South Carolina has an unlikely pair of legislators who have become close friends in spite of their apparent differences. Senator Tim Scott and Representative Trey Gowdy tell the story of their friendship in Unified: How Our Unlikely Friendship Gives Us Hope for a Divided Country. Both were elected to the U.S. House of Representatives in 2010. They hadn't met before, but quickly became close friends, sharing meals and fellowship in Washington, a city where true friendship is hard to come by.
In a way, the "unlikely" part of their friendship doesn't seem all that unlikely. Scott and Gowdy represent the same state, and are both Republicans. As partisan as D.C. seems to me (as a decidedly unenlightened outsider), I would think that partisan labels overshadow all other affiliations.
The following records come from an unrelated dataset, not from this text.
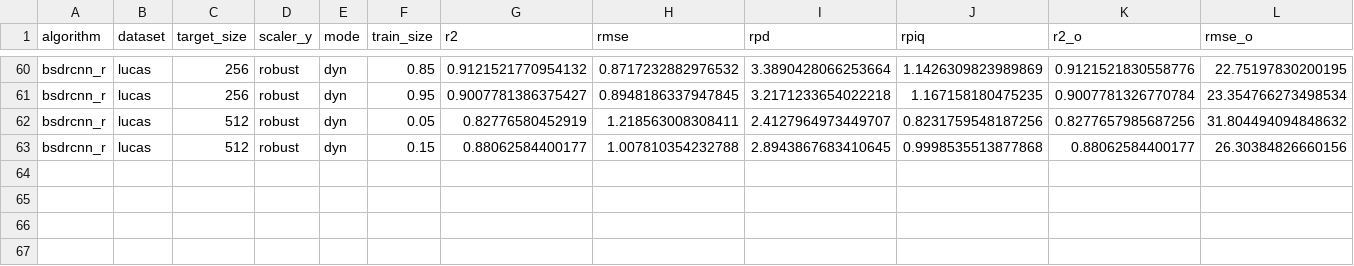
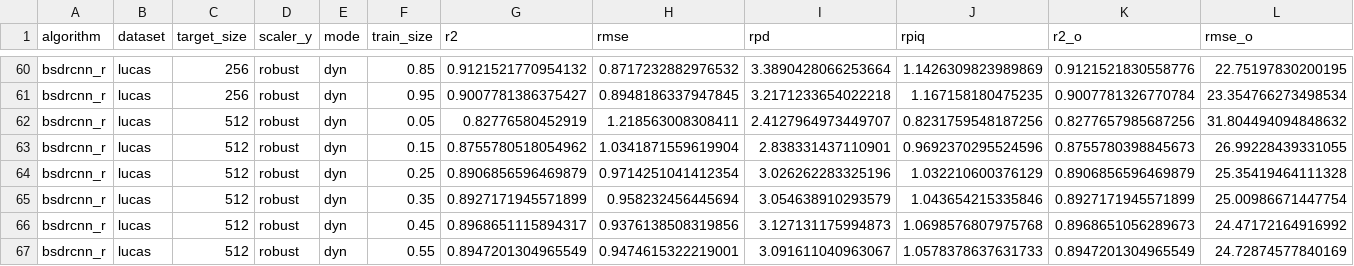
Before and after one commit to arf-themascoteers/lucas_bs, a CSV file: results/13_best/summary.csv, drawn as a sheet; only a part is shown, gaps mark what is left out; removed rows and columns are numbered as before the commit, all else as after; rows hold the shown columns only; the diff names each change by its address in the sheet, - before the commit and + after, or states it on an @@ line.

```diff
--- a/results/13_best/summary.csv
+++ b/results/13_best/summary.csv
-row 63: bsdrcnn_r | lucas | 512 | robust | dyn | 0.15 | 0.88062584400177 | 1.007810354232788 | 2.8943867683410645 | 0.9998535513877868 | 0.88062584400177 | 26.30384826660156
+row 63: bsdrcnn_r | lucas | 512 | robust | dyn | 0.15 | 0.8755780518054962 | 1.0341871559619904 | 2.838331437110901 | 0.9692370295524596 | 0.8755780398845673 | 26.99228439331055
+row 64: bsdrcnn_r | lucas | 512 | robust | dyn | 0.25 | 0.8906856596469879 | 0.9714251041412354 | 3.026262283325196 | 1.032210600376129 | 0.8906856596469879 | 25.35419464111328
+row 65: bsdrcnn_r | lucas | 512 | robust | dyn | 0.35 | 0.8927171945571899 | 0.958232456445694 | 3.054638910293579 | 1.043654215335846 | 0.8927171945571899 | 25.00986671447754
+row 66: bsdrcnn_r | lucas | 512 | robust | dyn | 0.45 | 0.8968651115894317 | 0.9376138508319856 | 3.127131175994873 | 1.0698576807975768 | 0.8968651056289673 | 24.47172164916992
+row 67: bsdrcnn_r | lucas | 512 | robust | dyn | 0.55 | 0.8947201304965549 | 0.9474615322219001 | 3.091611040963067 | 1.0578378637631733 | 0.8947201304965549 | 24.72874577840169
```
Also changed, not shown: 1 other file.
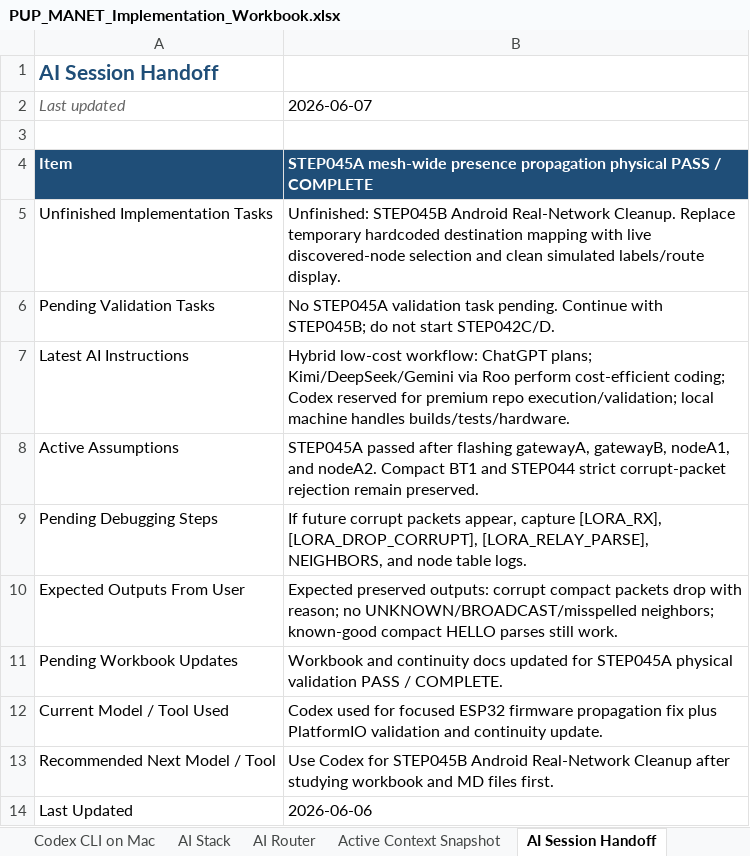
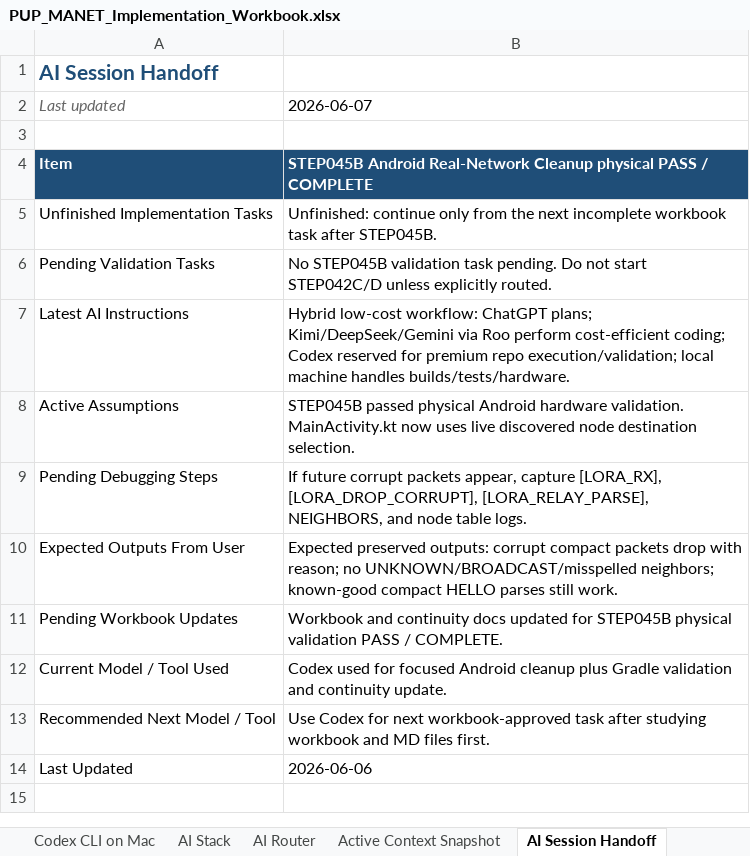
Before and after one commit to pagibetech/pup-manet-emergency-messaging, an Excel workbook: docs/workbook/PUP_MANET_Implementation_Workbook.xlsx, sheet AI Session Handoff, drawn as a sheet; values as stored, in another font and other column widths than the file's, no borders; the diff names each change by its address in the sheet, - before the commit and + after, or states it on an @@ line.

Commit message:
Mark STEP045B Android real-network cleanup pass

```diff
--- a/docs/workbook/PUP_MANET_Implementation_Workbook.xlsx (sheet AI Session Handoff)
+++ b/docs/workbook/PUP_MANET_Implementation_Workbook.xlsx (sheet AI Session Handoff)
-B4: STEP045A mesh-wide presence propagation physical PASS…
+B4: STEP045B Android Real-Network Cleanup physical PASS…
-B5: Unfinished: STEP045B Android Real-Network Cleanup. Replace temporary hardcoded destination mapping with live discovered-node selection and clean simulated labels/route display.
+B5: Unfinished: continue only from the next incomplete workbook task after STEP045B.
-B6: No STEP045A validation task pending. Continue with STEP045B; do not start STEP042C/D.
+B6: No STEP045B validation task pending. Do not start STEP042C/D unless explicitly routed.
-B8: STEP045A passed after flashing gatewayA, gatewayB, nodeA1, and nodeA2. Compact BT1 and STEP044 strict corrupt-packet rejection remain preserved.
+B8: STEP045B passed physical Android hardware validation. MainActivity.kt now uses live discovered node destination selection.
-B11: …updated for STEP045A physical validation…
+B11: …updated for STEP045B physical validation…
-B12: …for focused ESP32 firmware propagation fix plus PlatformIO validation and…
+B12: …for focused Android cleanup plus Gradle validation and…
-B13: …Codex for STEP045B Android Real-Network Cleanup after studying…
+B13: …Codex for next workbook-approved task after studying…
```
Also changed, not shown: sheet Build Validation Matrix, sheet Architecture, sheet Detailed Steps, sheet Test Campaign, sheet AI Model Routing Log, sheet Codex Task Log, 5 more sheets, 5 other files.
However, Scott is black and Gowdy is white. In South Carolina, they write that their grandmothers, who had much in common, never met and never would have been able to be friends. Now Scott and Gowdy share a friendship that previous generations would not have been able to share.
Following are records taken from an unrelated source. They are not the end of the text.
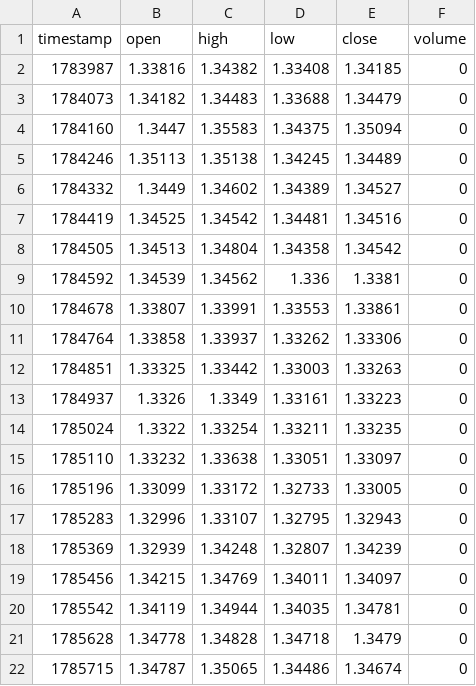
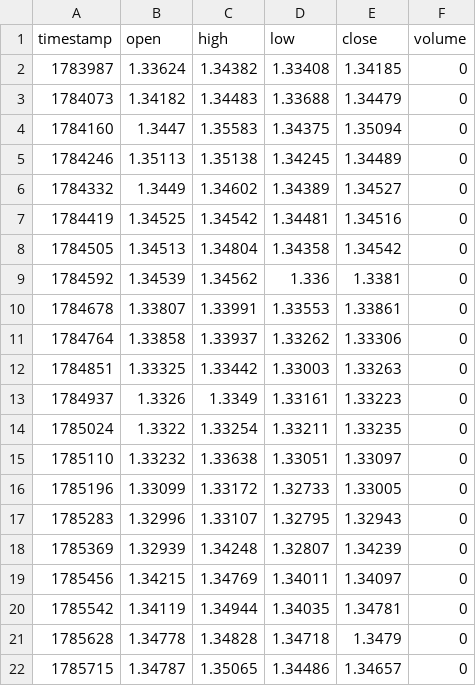
Before and after one commit to BErukky/supragent, a CSV file: .tmp/GBP_USD_1d.csv, drawn as a sheet.

```diff
--- a/.tmp/GBP_USD_1d.csv
+++ b/.tmp/GBP_USD_1d.csv
@@ -1,3 +1,3 @@
 timestamp,open,high,low,close,volume
-1783987,1.33816,1.34382,1.33408,1.34185,0
+1783987,1.33624,1.34382,1.33408,1.34185,0
 1784073,1.34182,1.34483,1.33688,1.34479,0
@@ -21,2 +21,2 @@ timestamp,open,high,low,close,volume
 1785628,1.34778,1.34828,1.34718,1.3479,0
-1785715,1.34787,1.35065,1.34486,1.34674,0
+1785715,1.34787,1.35065,1.34486,1.34657,0
```
Also changed, not shown: .tmp/GBP_USD_1h.csv, .tmp/GBP_USD_4h.csv, 2 other files.
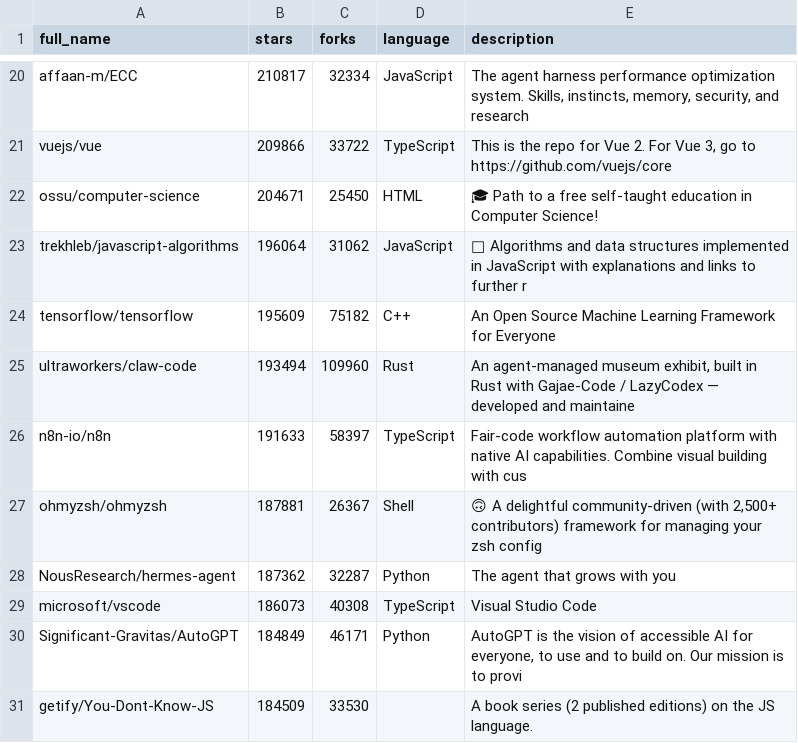
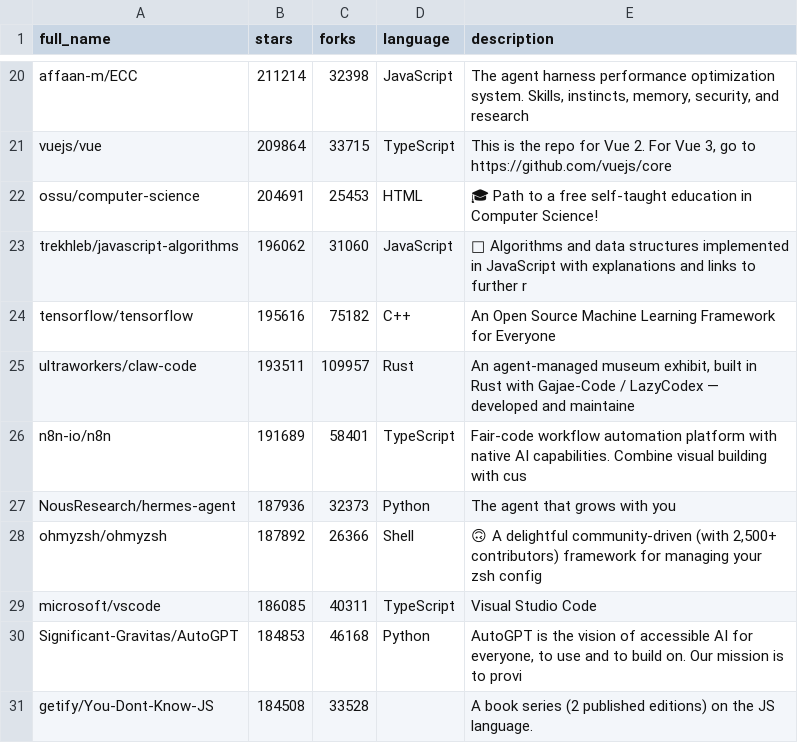
Before and after one commit to pengzz9527/trendsync-data, a CSV file: data/trending.csv, drawn as a sheet; only a part is shown, gaps mark what is left out; the diff covers the shown part only.

```diff
--- a/data/trending.csv
+++ b/data/trending.csv
@@ -20,12 +20,12 @@ full_name,stars,forks,language,description
-"affaan-m/ECC",210817,32334,"JavaScript","The agent harness performance optimization system. Skills, instincts, memory, security, and research"
-"vuejs/vue",209866,33722,"TypeScript","This is the repo for Vue 2. For Vue 3, go to https://github.com/vuejs/core"
-"ossu/computer-science",204671,25450,"HTML","🎓 Path to a free self-taught education in Computer Science!"
-"trekhleb/javascript-algorithms",196064,31062,"JavaScript","📝 Algorithms and data structures implemented in JavaScript with explanations and links to further r"
-"tensorflow/tensorflow",195609,75182,"C++","An Open Source Machine Learning Framework for Everyone"
-"ultraworkers/claw-code",193494,109960,"Rust","An agent-managed museum exhibit, built in Rust with Gajae-Code / LazyCodex — developed and maintaine"
-"n8n-io/n8n",191633,58397,"TypeScript","Fair-code workflow automation platform with native AI capabilities. Combine visual building with cus"
-"ohmyzsh/ohmyzsh",187881,26367,"Shell","🙃   A delightful community-driven (with 2,500+ contributors) framework for managing your zsh config"
-"NousResearch/hermes-agent",187362,32287,"Python","The agent that grows with you"
-"microsoft/vscode",186073,40308,"TypeScript","Visual Studio Code"
-"Significant-Gravitas/AutoGPT",184849,46171,"Python","AutoGPT is the vision of accessible AI for everyone, to use and to build on. Our mission is to provi"
-"getify/You-Dont-Know-JS",184509,33530,"","A book series (2 published editions) on the JS language."
+"affaan-m/ECC",211214,32398,"JavaScript","The agent harness performance optimization system. Skills, instincts, memory, security, and research"
+"vuejs/vue",209864,33715,"TypeScript","This is the repo for Vue 2. For Vue 3, go to https://github.com/vuejs/core"
+"ossu/computer-science",204691,25453,"HTML","🎓 Path to a free self-taught education in Computer Science!"
+"trekhleb/javascript-algorithms",196062,31060,"JavaScript","📝 Algorithms and data structures implemented in JavaScript with explanations and links to further r"
+"tensorflow/tensorflow",195616,75182,"C++","An Open Source Machine Learning Framework for Everyone"
+"ultraworkers/claw-code",193511,109957,"Rust","An agent-managed museum exhibit, built in Rust with Gajae-Code / LazyCodex — developed and maintaine"
+"n8n-io/n8n",191689,58401,"TypeScript","Fair-code workflow automation platform with native AI capabilities. Combine visual building with cus"
+"NousResearch/hermes-agent",187936,32373,"Python","The agent that grows with you"
+"ohmyzsh/ohmyzsh",187892,26366,"Shell","🙃   A delightful community-driven (with 2,500+ contributors) framework for managing your zsh config"
+"microsoft/vscode",186085,40311,"TypeScript","Visual Studio Code"
+"Significant-Gravitas/AutoGPT",184853,46168,"Python","AutoGPT is the vision of accessible AI for everyone, to use and to build on. Our mission is to provi"
+"getify/You-Dont-Know-JS",184508,33528,"","A book series (2 published editions) on the JS language."
```
Also changed, not shown: 1 added row, 1 removed row and 31 edited cells elsewhere in this file.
They don't write much about policy in Unified. They wouldn't disagree on much, but they do talk about their differing perspectives on the police. Scott has experienced unwarranted traffic stops on many occasions and shares the fear of the police with other black men that Gowdy and white men generally don't experience. When they do disagree, with each other or with lawmakers from the other party, they emphasize listening and appreciating the stories behind other people's perspectives.
Scott and Gowdy have modeled friendship in Washington, and have reached out together to others, cultivating an environment of mutual respect. They challenge all of us, no matter what walk of life, to pursue "unlikely friendships--friendships with people who, at first glance, it may appear we have little in common with." Such friendships have to be deliberate, and "born out of unconditional love and acceptance."
Unfortunately for us, Gowdy has decided not to run for reelection. Scott was appointed to the senate in 2013, and was reelected in 2016, so hopefully he'll be around for a while longer. Both of these gentlemen exemplify the attitudes and personalities we need in the halls of congress. Unified is a great way to get to know them and to learn from their example.
Thanks to Tyndale Blog Network for the complimentary review copy!